Chief government spokesman Ali al-Dabbagh said that the Iraqi negotiators have a "vision and a draft that is different" from the Americans' but that the talks, which began in March, were still in an early stage.

"There is great emphasis by the Iraqi government on fully preserving the sovereignty of Iraq in its lands, skies, waters and its internal and external relations," Dabbagh said. "The Iraqi government will not accept any article that infringes on sovereignty and does not guarantee Iraqi interests."

Opposition has been growing in Iraq to the proposed security pact with the United States, which will replace the current U.N. mandate and could provide for a long-term American military role in this country.

Much of the opposition comes from anti-American Shiite cleric Muqtada al-Sadr, but statements critical of the deal have also been issued by mainstream Sunni and Shiite figures who fear it will undermine Iraqi sovereignty.

U.S. officials have refused to comment on the talks until they are complete but have insisted they are not seeking permanent bases.

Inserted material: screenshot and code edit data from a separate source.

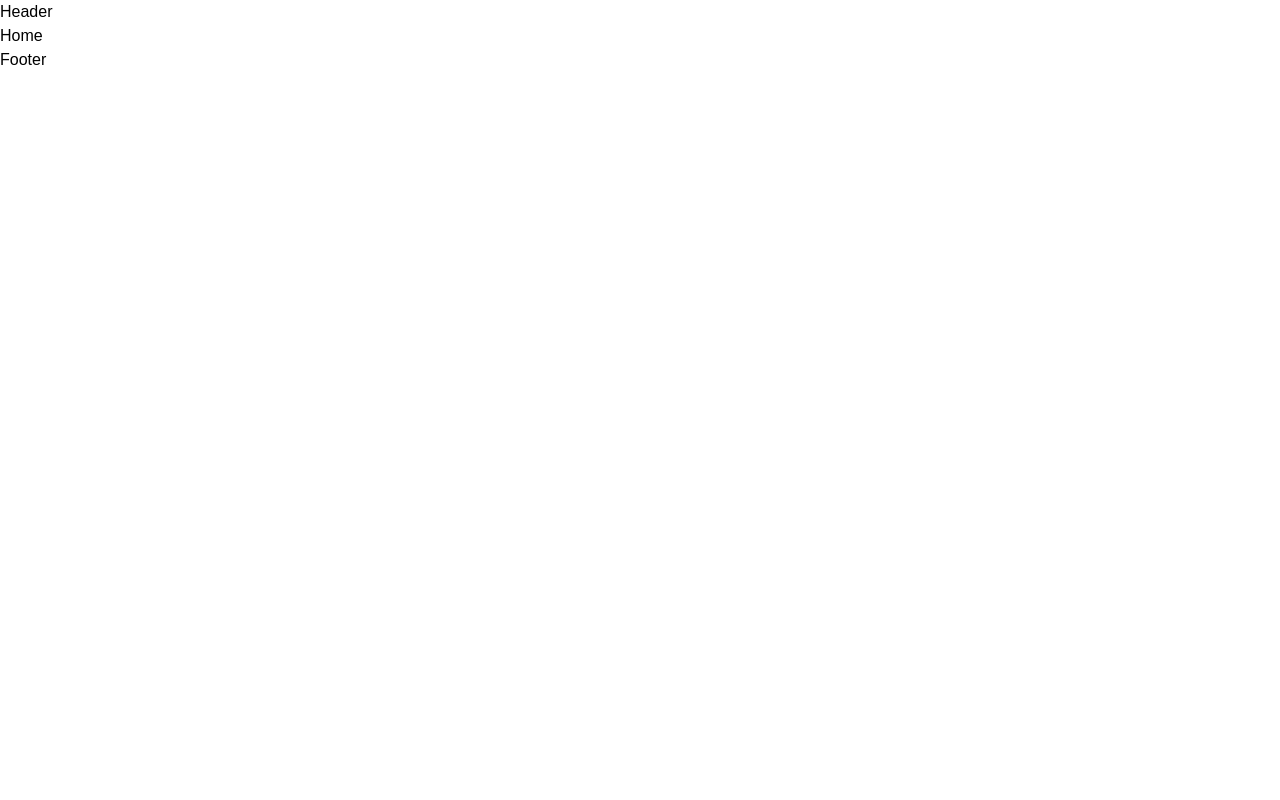
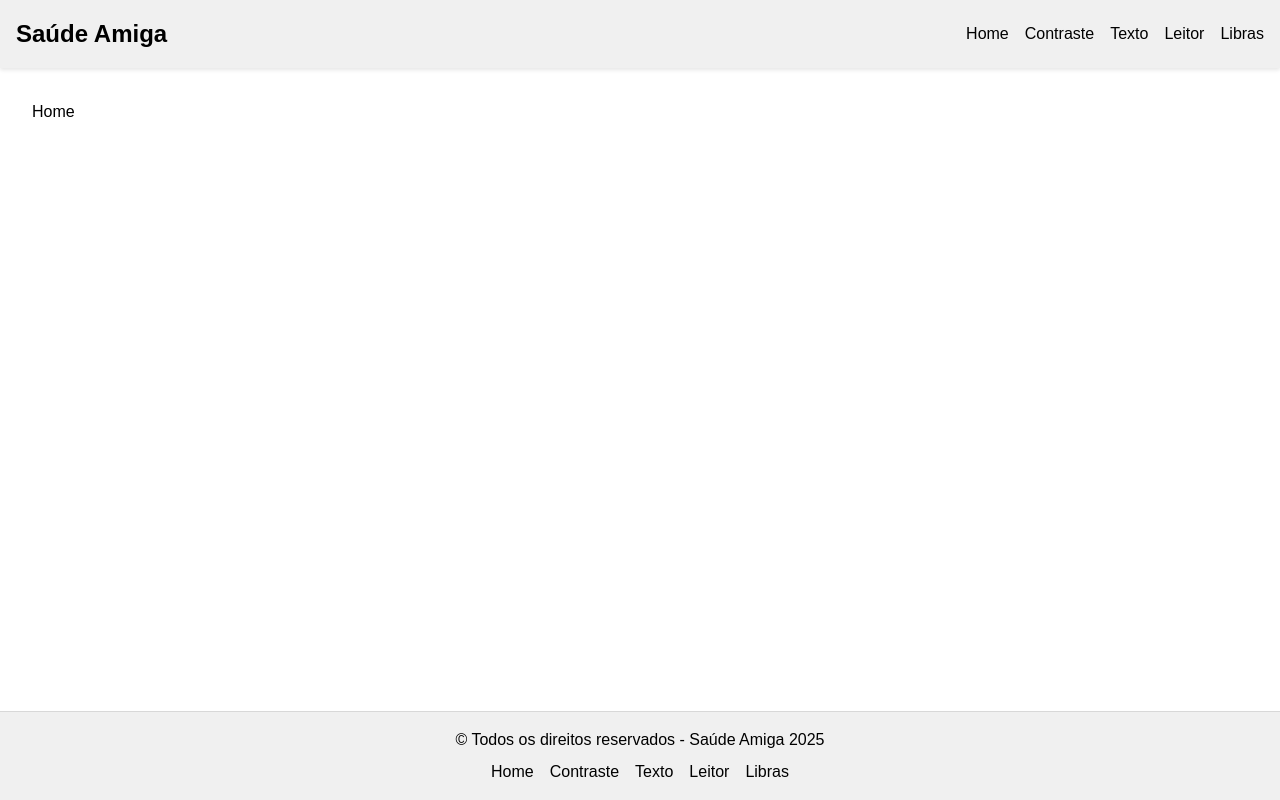
Before and after one commit to saude-amiga/saude-amiga-next, a React (Vite) app: page / in a window 1280 px wide. Built offline with nearby package versions, Linux system fonts and the light colour scheme.

Commit message:
feat(Header e Footer): estrutura criada e estilizada

```diff
--- a/src/App.tsx
+++ b/src/App.tsx
@@ -4,10 +4,12 @@ import Footer from "./components/Footer/Footer";
 
 export default function App() {
   return (
-    <div>
+    <div className="layout">
       <Header />
-      <Outlet />
+      <main className="main-content">
+        <Outlet />
+      </main>
       <Footer />
     </div>
-  )
+  );
 }
--- a/src/components/Footer/Footer.tsx
+++ b/src/components/Footer/Footer.tsx
@@ -1,7 +1,16 @@
-export default function Footer(){
-    return(
-        <div>
-            <h1>Footer</h1>
-        </div>
-    )
+export default function Footer() {
+  return (
+    <footer className="footer">
+      <div className="footer-content">
+        <p>&copy; Todos os direitos reservados - Saúde Amiga {new Date().getFullYear()}</p>
+        <nav className="footer-links">
+          <a href="/">Home</a>
+          <a href="/contraste">Contraste</a>
+          <a href="/texto">Texto</a>
+          <a href="/leitor">Leitor</a>
+          <a href="/libras">Libras</a>
+        </nav>
+      </div>
+    </footer>
+  );
 }
--- a/src/components/Header/Header.tsx
+++ b/src/components/Header/Header.tsx
@@ -1,7 +1,28 @@
-export default function Header(){
-    return(
-        <div>
-            <h1>Header</h1>
-        </div>
-    )
+import { Link } from "react-router-dom";
+import { useState } from "react";
+
+export default function Header() {
+  const [menuOpen, setMenuOpen] = useState(false);
+
+  return (
+    <header className="header">
+      <div className="header-container">
+        <h1 className="logo">Saúde Amiga</h1>
+        <button
+          className="menu-toggle"
+          onClick={() => setMenuOpen(!menuOpen)}
+          aria-label="Abrir menu"
+        >
+          ☰
+        </button>
+        <nav className={`nav ${menuOpen ? "open" : ""}`}>
+          <Link to="/" onClick={() => setMenuOpen(false)}>Home</Link>
+          <Link to="/contraste" onClick={() => setMenuOpen(false)}>Contraste</Link>
+          <Link to="/texto" onClick={() => setMenuOpen(false)}>Texto</Link>
+          <Link to="/leitor" onClick={() => setMenuOpen(false)}>Leitor</Link>
+          <Link to="/libras" onClick={() => setMenuOpen(false)}>Libras</Link>
+        </nav>
+      </div>
+    </header>
+  );
 }
--- a/src/global.css
+++ b/src/global.css
@@ -1,29 +1,58 @@
 @import "tailwindcss";
 
+/* ===========================
+   🎨 Variáveis de Tema
+=========================== */
 .theme-light {
-  background-color: #ffffff;
-  color: #000000;
+  --bg-color: #ffffff;
+  --text-color: #000000;
+  --card-bg: #f0f0f0;
 }
 
 .theme-dark {
-  background-color: #121212;
-  color: #ffffff;
+  --bg-color: #121212;
+  --text-color: #ffffff;
+  --card-bg: #1e1e1e;
 }
 
-body, html {
+/* ===========================
+   🌐 Base Global
+=========================== */
+html, body {
+  height: 100%;
   margin: 0;
   padding: 0;
   font-family: sans-serif;
-  transition: background-color 0.3s, color 0.3s;
+  background-color: var(--bg-color);
+  color: var(--text-color);
+  transition: background-color 0.3s ease, color 0.3s ease;
 }
 
+#root {
+  display: flex;
+  flex-direction: column;
+  min-height: 100vh;
+}
+
+.layout {
+  display: flex;
+  flex-direction: column;
+  flex: 1;
+}
+
+main {
+  flex: 1;
+  padding: 2rem;
+}
+
+/* ===========================
+   🚫 Página de Erro
+=========================== */
 .error-page {
   display: flex;
   justify-content: center;
   align-items: center;
   height: 100vh;
-  background-color: var(--bg-color);
-  color: var(--text-color);
   text-align: center;
 }
 
@@ -58,3 +87,106 @@ body, html {
 .error-button:hover {
   background-color: #005fcc;
 }
+
+/* ===========================
+   🧭 Header Responsivo
+=========================== */
+.header {
+  background-color: var(--card-bg);
+  padding: 1rem;
+  box-shadow: 0 2px 4px rgba(0,0,0,0.1);
+}
+
+.header-container {
+  display: flex;
+  justify-content: space-between;
+  align-items: center;
+}
+
+.logo {
+  font-size: 1.5rem;
+  font-weight: bold;
+  color: var(--text-color);
+}
+
+.menu-toggle {
+  font-size: 1.5rem;
+  background: none;
+  border: none;
+  color: var(--text-color);
+  cursor: pointer;
+  display: none;
+}
+
+.nav {
+  display: flex;
+  gap: 1rem;
+}
+
+.nav a {
+  text-decoration: none;
+  color: var(--text-color);
+  font-weight: 500;
+}
+
+.nav a:hover {
+  text-decoration: underline;
+}
+
+@media (max-width: 768px) {
+  .menu-toggle {
+    display: block;
+  }
+
+  .nav {
+    position: absolute;
+    top: 70px;
+    left: 0;
+    right: 0;
+    background-color: var(--card-bg);
+    flex-direction: column;
+    align-items: center;
+    display: none;
+    padding: 1rem 0;
+    z-index: 10;
+  }
+
+  .nav.open {
+    display: flex;
+  }
+}
+
+/* ===========================
+   📍 Footer Fixo ao Final da Tela
+=========================== */
+.footer {
+  background-color: var(--card-bg);
+  color: var(--text-color);
+  padding: 1rem 2rem;
+  text-align: center;
+  border-top: 1px solid rgba(0, 0, 0, 0.1);
+}
+
+.footer-content {
+  display: flex;
+  flex-direction: column;
+  align-items: center;
+  gap: 0.5rem;
+}
+
+.footer-links {
+  display: flex;
+  gap: 1rem;
+  flex-wrap: wrap;
+  justify-content: center;
+}
+
+.footer-links a {
+  color: var(--text-color);
+  text-decoration: none;
+  font-weight: 500;
+}
+
+.footer-links a:hover {
+  text-decoration: underline;
+}
```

The agreement is to replace a U.N. mandate for U.S.-led forces that expires at the end of the year.

President Bush and Iraqi Prime Minister Nouri al-Maliki said they were hoping to finish the negotiations by July to allow time for the Iraqi parliament to sign off on the deal.

But Iraqi officials said last month that talks were unlikely to wrap up by July because of wide differences over several issues, including U.S. troops' immunity from prosecution in Iraqi courts and rules governing U.S. military operations.

Yesterday, Australia became the latest member of the U.S.-led coalition to pull combat soldiers from Iraq, fulfilling an election promise that helped sweep Prime Minister Kevin Rudd to power in November.

Australia, one of the first countries to commit troops to the Iraq war five years ago, ended its combat mission here and began sending its 550 combat troops home.

Rudd, the new prime minister, has said the Iraq mission had made Australia more of a target for terrorism and had promised to bring home his country's combat soldiers by the middle of this year.